**TASK PROMPT**. What lines of the data include the string "ColumnPosition"? Copy them all.

**MATERIAL SHOWN**.

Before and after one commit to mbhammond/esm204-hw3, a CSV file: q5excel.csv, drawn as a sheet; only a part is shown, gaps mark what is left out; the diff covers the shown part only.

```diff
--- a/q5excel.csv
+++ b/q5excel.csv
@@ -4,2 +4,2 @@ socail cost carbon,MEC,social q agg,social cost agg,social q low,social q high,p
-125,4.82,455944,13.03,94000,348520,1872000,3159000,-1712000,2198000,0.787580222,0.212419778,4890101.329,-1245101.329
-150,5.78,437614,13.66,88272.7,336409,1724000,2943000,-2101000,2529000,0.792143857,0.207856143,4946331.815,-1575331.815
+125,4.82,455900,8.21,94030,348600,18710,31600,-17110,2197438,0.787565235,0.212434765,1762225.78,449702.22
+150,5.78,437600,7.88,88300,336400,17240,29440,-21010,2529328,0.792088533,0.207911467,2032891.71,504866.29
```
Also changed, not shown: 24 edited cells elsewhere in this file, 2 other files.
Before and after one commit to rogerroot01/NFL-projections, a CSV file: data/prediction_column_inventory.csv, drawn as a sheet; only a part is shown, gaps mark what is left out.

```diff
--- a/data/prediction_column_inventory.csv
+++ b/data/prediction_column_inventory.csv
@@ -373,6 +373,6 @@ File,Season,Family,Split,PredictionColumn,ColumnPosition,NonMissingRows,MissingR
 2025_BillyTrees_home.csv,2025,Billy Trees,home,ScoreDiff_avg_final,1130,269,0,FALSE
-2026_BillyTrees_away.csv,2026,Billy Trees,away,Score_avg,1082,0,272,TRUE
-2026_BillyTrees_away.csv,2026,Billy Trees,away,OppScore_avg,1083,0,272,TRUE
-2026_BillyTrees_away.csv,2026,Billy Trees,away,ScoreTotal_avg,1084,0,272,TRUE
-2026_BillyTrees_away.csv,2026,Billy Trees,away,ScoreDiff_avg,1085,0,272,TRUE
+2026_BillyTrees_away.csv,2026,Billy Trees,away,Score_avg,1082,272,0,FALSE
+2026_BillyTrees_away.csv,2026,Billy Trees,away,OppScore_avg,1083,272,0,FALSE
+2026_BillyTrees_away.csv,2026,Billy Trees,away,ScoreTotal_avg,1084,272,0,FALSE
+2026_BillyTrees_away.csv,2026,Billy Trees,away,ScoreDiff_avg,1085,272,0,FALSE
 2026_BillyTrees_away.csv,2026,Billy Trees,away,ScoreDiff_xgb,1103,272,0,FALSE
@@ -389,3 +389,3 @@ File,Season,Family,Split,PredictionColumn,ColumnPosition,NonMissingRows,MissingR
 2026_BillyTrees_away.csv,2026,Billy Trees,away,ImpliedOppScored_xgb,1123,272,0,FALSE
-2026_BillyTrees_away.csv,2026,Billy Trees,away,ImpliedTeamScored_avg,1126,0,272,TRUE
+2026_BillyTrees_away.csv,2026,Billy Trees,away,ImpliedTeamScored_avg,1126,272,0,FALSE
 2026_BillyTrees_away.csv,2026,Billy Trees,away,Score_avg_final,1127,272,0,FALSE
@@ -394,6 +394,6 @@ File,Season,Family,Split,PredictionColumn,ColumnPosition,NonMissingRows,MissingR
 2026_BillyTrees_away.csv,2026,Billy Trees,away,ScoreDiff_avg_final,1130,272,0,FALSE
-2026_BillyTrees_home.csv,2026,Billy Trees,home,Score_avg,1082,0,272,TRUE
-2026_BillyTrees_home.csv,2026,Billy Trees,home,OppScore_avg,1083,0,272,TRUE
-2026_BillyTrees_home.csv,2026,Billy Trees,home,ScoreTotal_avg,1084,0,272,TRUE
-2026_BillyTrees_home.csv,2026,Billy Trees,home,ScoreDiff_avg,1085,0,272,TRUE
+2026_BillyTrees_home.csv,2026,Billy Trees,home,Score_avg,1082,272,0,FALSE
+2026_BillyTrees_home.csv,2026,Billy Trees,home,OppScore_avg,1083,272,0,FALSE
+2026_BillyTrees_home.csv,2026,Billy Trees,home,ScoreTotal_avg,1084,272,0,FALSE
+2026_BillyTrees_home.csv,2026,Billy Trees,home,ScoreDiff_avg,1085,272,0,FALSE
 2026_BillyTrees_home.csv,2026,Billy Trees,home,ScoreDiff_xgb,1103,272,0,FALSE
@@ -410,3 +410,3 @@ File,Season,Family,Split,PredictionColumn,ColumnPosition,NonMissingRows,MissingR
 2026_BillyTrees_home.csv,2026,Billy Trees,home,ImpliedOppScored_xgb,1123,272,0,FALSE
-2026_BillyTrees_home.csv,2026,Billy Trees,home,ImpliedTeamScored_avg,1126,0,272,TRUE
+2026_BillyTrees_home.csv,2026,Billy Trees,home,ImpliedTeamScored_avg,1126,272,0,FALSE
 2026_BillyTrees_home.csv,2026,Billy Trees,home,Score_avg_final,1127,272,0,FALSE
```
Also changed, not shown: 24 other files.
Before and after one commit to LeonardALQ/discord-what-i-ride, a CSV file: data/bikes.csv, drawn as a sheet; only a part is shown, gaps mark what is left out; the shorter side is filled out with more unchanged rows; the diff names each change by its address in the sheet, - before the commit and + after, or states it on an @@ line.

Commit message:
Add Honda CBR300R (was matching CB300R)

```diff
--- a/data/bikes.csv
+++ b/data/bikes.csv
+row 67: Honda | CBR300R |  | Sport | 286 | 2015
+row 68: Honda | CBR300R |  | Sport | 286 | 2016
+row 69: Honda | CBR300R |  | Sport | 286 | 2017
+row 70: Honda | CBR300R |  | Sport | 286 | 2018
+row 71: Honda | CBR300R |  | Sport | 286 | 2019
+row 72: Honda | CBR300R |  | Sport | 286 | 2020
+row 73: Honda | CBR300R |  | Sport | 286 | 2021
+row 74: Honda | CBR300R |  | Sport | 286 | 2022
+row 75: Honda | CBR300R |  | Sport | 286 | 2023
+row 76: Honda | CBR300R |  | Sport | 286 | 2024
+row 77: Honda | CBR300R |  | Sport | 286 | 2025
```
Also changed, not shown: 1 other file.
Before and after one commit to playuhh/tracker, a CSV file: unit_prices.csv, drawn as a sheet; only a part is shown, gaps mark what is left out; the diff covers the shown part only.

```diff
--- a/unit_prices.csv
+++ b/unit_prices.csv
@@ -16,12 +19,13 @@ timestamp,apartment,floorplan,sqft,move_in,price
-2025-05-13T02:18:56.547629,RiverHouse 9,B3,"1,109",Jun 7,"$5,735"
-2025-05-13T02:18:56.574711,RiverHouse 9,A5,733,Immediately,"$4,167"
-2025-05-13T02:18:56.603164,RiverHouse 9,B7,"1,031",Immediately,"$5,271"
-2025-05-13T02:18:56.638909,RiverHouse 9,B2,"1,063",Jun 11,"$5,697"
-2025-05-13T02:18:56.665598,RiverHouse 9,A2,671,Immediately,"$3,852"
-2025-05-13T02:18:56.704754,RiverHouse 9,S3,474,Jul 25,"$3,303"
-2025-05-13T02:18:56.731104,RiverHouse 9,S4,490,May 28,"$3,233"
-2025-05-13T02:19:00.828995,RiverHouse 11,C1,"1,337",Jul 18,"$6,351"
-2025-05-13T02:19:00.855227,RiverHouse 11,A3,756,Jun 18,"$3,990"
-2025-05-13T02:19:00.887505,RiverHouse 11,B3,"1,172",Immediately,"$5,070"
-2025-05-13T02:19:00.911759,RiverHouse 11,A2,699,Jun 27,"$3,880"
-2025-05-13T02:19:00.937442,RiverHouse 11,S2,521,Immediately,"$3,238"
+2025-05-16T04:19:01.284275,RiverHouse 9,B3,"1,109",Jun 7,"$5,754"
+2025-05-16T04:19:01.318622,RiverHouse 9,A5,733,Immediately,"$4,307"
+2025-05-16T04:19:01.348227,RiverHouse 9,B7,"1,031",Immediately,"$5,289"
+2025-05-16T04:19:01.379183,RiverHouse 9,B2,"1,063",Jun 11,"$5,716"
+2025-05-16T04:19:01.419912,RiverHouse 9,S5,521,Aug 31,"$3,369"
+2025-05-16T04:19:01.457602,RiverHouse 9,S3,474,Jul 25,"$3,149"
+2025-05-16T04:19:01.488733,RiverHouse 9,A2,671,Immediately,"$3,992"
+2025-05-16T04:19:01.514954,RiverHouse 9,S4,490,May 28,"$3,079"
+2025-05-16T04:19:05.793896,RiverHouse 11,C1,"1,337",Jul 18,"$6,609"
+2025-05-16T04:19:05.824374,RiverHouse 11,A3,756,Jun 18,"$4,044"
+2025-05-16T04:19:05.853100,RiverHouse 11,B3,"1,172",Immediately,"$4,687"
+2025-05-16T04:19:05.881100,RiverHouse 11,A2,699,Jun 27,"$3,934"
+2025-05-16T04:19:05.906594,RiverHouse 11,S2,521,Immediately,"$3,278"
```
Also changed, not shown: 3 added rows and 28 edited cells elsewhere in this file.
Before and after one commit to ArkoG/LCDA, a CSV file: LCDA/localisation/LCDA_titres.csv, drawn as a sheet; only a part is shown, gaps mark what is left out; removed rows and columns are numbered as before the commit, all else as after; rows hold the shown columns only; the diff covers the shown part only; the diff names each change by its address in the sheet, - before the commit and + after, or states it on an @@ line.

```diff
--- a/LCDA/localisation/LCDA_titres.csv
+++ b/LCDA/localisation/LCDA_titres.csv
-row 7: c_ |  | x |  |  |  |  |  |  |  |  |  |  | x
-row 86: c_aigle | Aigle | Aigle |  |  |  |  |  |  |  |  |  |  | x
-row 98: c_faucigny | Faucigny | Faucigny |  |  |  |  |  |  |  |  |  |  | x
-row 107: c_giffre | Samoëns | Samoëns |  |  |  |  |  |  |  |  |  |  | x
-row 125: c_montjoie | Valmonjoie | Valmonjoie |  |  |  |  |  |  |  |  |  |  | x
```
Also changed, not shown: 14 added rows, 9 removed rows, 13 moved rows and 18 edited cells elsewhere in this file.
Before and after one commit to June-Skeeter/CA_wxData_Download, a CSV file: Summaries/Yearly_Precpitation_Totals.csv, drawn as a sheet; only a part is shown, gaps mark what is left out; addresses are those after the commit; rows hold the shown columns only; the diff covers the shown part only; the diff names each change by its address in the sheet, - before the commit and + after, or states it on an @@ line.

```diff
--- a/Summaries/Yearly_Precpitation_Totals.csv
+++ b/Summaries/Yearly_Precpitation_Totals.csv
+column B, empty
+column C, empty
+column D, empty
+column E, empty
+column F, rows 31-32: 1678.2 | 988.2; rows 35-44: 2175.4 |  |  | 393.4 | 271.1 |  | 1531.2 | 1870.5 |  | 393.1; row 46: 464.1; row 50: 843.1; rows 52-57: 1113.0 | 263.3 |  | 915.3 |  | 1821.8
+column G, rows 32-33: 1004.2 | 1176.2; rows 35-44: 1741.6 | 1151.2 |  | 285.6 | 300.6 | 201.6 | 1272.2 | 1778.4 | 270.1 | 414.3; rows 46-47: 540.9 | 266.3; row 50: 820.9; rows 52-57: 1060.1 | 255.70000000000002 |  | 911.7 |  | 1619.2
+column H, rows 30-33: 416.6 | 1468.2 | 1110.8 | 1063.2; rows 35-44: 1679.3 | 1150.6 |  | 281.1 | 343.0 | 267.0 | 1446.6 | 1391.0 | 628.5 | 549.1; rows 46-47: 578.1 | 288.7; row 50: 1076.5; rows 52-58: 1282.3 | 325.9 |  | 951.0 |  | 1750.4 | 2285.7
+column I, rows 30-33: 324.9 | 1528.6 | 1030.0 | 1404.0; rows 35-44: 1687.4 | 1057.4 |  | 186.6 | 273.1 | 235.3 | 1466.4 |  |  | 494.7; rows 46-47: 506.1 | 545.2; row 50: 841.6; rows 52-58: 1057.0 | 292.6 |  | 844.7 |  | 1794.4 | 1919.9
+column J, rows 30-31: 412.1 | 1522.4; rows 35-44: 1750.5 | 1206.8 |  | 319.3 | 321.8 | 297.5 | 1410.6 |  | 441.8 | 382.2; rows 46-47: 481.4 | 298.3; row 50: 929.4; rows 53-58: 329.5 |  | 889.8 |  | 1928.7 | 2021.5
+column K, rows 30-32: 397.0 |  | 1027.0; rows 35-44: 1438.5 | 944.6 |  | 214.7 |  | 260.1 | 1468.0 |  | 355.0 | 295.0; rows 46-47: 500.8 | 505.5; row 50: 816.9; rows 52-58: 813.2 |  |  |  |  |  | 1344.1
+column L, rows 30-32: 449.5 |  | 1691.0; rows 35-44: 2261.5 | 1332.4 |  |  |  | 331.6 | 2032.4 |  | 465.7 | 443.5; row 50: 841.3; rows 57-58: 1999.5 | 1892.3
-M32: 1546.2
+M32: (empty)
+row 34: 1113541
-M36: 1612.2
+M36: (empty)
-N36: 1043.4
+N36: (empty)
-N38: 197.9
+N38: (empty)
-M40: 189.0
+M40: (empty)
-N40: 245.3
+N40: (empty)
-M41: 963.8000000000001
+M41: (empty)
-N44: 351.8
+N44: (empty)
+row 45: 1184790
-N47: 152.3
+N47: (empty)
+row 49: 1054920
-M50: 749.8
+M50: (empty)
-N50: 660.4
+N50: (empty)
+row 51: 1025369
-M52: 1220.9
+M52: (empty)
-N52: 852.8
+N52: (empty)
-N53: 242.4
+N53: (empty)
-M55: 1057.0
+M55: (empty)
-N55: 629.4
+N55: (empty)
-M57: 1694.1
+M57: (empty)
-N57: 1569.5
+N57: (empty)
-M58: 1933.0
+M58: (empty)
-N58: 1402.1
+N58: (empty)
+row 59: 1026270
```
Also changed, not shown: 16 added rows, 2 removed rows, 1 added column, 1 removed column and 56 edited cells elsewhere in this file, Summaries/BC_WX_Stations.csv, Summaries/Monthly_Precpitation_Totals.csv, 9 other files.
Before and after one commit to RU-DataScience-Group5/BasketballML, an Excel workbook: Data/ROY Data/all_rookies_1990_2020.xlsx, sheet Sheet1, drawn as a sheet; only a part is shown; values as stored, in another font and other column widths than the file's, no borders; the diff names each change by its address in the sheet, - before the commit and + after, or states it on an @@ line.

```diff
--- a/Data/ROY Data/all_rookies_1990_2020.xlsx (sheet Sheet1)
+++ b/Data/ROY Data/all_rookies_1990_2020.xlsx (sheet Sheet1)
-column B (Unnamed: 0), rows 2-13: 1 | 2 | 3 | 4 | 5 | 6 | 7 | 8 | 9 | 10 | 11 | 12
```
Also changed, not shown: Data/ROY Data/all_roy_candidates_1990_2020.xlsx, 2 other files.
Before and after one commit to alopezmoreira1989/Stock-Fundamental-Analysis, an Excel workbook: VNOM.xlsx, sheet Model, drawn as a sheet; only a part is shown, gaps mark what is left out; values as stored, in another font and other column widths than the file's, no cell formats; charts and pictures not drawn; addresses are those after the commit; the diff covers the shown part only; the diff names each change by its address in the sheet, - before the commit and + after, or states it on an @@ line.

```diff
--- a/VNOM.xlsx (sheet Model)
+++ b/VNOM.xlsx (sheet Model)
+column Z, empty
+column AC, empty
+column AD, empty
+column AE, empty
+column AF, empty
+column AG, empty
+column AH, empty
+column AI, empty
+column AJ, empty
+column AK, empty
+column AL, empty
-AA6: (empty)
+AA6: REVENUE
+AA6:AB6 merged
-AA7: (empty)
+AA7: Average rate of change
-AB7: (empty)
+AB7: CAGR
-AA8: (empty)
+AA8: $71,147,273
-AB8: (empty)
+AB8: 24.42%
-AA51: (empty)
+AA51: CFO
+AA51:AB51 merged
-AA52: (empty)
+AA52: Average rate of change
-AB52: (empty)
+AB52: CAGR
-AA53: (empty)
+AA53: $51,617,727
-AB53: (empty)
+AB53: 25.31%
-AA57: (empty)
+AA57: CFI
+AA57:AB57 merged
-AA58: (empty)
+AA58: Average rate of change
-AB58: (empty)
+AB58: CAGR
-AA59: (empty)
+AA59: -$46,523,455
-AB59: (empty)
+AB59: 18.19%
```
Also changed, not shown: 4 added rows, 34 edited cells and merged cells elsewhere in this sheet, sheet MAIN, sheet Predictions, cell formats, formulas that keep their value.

**REPLY TO THE EXERCISE**.
@@ -373,6 +373,6 @@ File,Season,Family,Split,PredictionColumn,ColumnPosition,NonMissingRows,MissingR
@@ -389,3 +389,3 @@ File,Season,Family,Split,PredictionColumn,ColumnPosition,NonMissingRows,MissingR
@@ -394,6 +394,6 @@ File,Season,Family,Split,PredictionColumn,ColumnPosition,NonMissingRows,MissingR
@@ -410,3 +410,3 @@ File,Season,Family,Split,PredictionColumn,ColumnPosition,NonMissingRows,MissingR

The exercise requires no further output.